* **Goal of the exercise**
Copy out, from the data below, each line in which the word "posts" occurs.

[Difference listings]
= = = = = = =

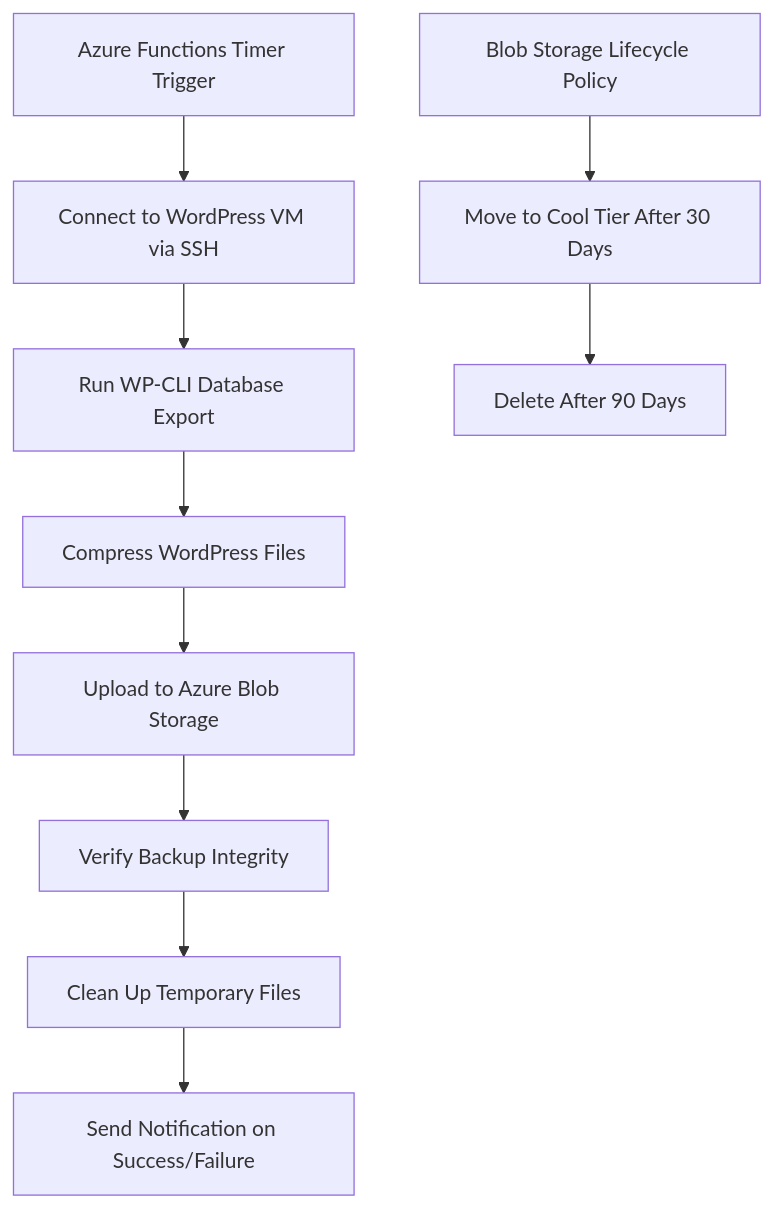
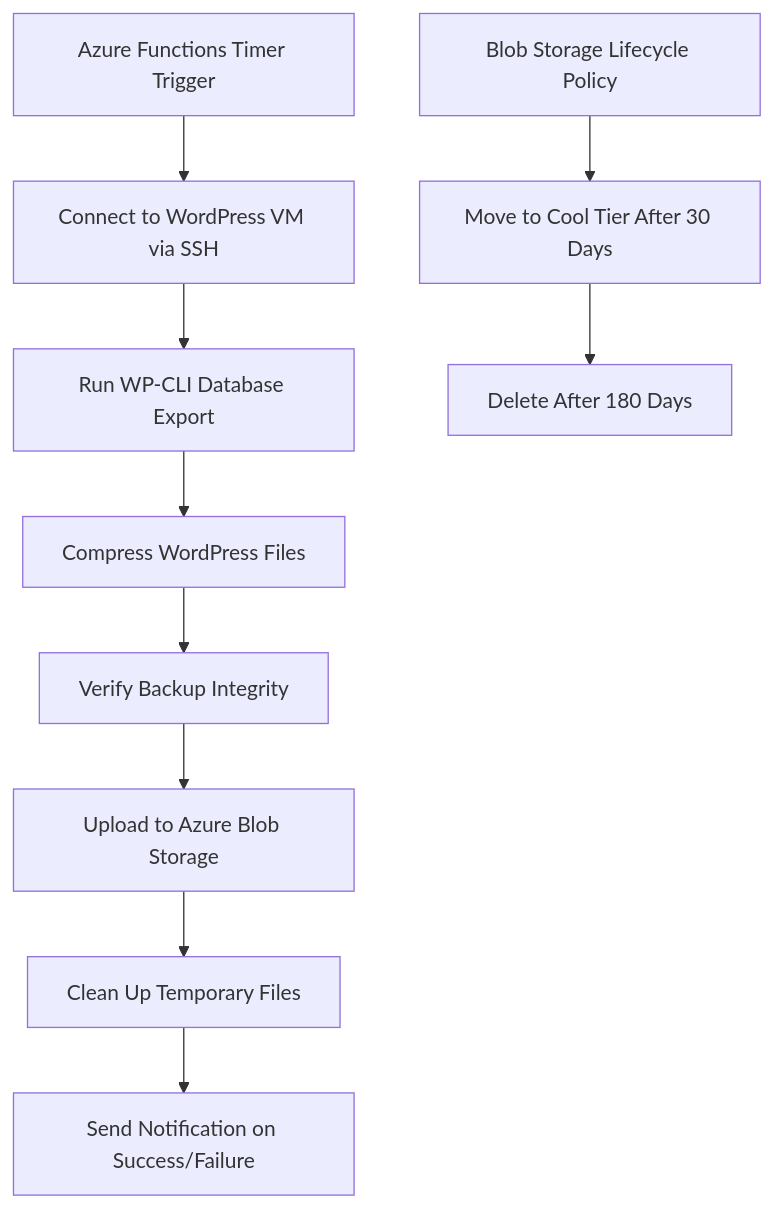
Before and after one commit to OneUptime/blog: the diagram in posts/2026-02-16-automate-wordpress-backups-azure-blob-storage-functions-wpcli/README.md, drawn with Mermaid. The commit also changed other lines of this file and 2 other files, not shown here.

Commit message:
validate: 2026-02-16-automate-wordpress-backups-azure-blob-storage-functions-wpcli

````diff
--- a/posts/2026-02-16-automate-wordpress-backups-azure-blob-storage-functions-wpcli/README.md
+++ b/posts/2026-02-16-automate-wordpress-backups-azure-blob-storage-functions-wpcli/README.md
@@ -19,13 +19,13 @@
 ```mermaid
 flowchart TD
     A[Azure Functions Timer Trigger] --> B[Connect to WordPress VM via SSH]
     B --> C[Run WP-CLI Database Export]
     C --> D[Compress WordPress Files]
-    D --> E[Upload to Azure Blob Storage]
-    E --> F[Verify Backup Integrity]
+    D --> E[Verify Backup Integrity]
+    E --> F[Upload to Azure Blob Storage]
     F --> G[Clean Up Temporary Files]
     G --> H[Send Notification on Success/Failure]
 
     I[Blob Storage Lifecycle Policy] --> J[Move to Cool Tier After 30 Days]
-    J --> K[Delete After 90 Days]
+    J --> K[Delete After 180 Days]
 ```
````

= = = = = = =

* **Answer for the task**
Before and after one commit to OneUptime/blog: the diagram in posts/2026-02-16-automate-wordpress-backups-azure-blob-storage-functions-wpcli/README.md, drawn with Mermaid. The commit also changed other lines of this file and 2 other files, not shown here.
--- a/posts/2026-02-16-automate-wordpress-backups-azure-blob-storage-functions-wpcli/README.md
+++ b/posts/2026-02-16-automate-wordpress-backups-azure-blob-storage-functions-wpcli/README.md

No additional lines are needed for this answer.